Time to network! Meeting the International Development Select Committee

Last week, Grantham Scholar Daniel Casey was invited to meet with the International Development Select Committee at the Houses of Parliament. Here, he explains what he learned about the important role researchers can play in policy.

Daniel Casey

Last Monday (23 November) I was lucky enough to be offered an exciting opportunity to meet the International Development Select Committee at the Houses of Parliament at a reception which early career academics were invited to. At the event there were academics present from masters level all the way up to senior lecturer level. This offered an invaluable opportunity to network (as well as enjoy the free food and drink on offer!) and meet individuals researching in a wide diversity of areas.

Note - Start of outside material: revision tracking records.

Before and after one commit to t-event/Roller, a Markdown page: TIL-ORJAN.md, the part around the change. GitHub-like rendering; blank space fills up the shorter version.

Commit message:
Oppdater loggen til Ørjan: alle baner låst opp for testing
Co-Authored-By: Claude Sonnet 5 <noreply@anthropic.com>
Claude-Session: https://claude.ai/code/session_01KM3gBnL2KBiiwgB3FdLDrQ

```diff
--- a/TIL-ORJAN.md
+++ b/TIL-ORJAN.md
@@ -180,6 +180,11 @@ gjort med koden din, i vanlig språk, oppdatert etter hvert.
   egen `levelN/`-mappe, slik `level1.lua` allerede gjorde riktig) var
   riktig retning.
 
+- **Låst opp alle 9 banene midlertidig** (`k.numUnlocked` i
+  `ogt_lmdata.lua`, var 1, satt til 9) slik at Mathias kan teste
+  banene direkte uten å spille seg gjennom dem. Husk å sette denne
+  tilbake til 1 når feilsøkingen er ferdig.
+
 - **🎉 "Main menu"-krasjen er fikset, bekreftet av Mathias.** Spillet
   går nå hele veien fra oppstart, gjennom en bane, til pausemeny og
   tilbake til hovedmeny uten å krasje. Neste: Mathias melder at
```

People had travelled down to London from as far as Newcastle for the event and I engaged with academics from Cambridge, London and East Anglia amongst others. I was interested to attend the event, as whilst International Development perhaps is not now a focus of my PhD, I come from an International Development background and it’s an area where my research could also be applied to aid policy making in the future.

During the reception academics were introduced to the select committee through brief talks delivered by Leoni Kurt (Committee Outreach Manager), Stephen Twigg MP (Committee Chair) and Rachael Cox (Committee Specialist). These talks offered insights into the vital role academics have to play within British politics both in helping select committees scrutinise different government departments’ work and aiding their decision making processes around pressing matters.

Throughout the year select committees decide what topics of inquiry they would like to explore in relation to the government’s work. A press note outlining the main themes in the inquiry is then released along with a call for written submissions. For example, at the moment the committee is examining the situation in Syria and is asking academics to help and get involved in providing them with evidence on what is currently happening. Select committees are always keen to hear from experts in the field they advertise for and academic evidence received is often heavily relied upon in different select committee’s inquiry processes. Evidence can also be provided orally at certain meetings. At the end of the process a written report is submitted to the House for consideration.

At the reception we were told some handy tips to think about when submitting evidence. It’s helpful when submitting written evidence to be as concise as possible, something which some academics (myself included!) often struggle with. Evidence should be simple to understand and not written in an overly academic manner. Additionally, evidence should include facts which the committee can use when writing their report to present to the House, and address the terms of reference of the call clearly and directly. Given that evidence is used to scrutinise policies it is also helpful if any policy recommendations are made for the committee to consider.

From the reception I was able to understand how academic work can be made more relevant to policy and applicable to society at large. Moreover, in light of the recent Sustainable Development Goals (SDGs) the role of academic research stood out to me as being of crucial importance to the SDGs’ success and future progress. In order to make sustainable policies across societies it’s important to gather opinions from a wide variety of people on how to achieve that ideal goal.

So, are you an academic who’s interested in submitting your research to a select committee or finding out more? If you’re interested in this or for further information on how the public can engage with parliament you can visit: www.parliament.uk/outreach.

Learn more about the International Development Select Committee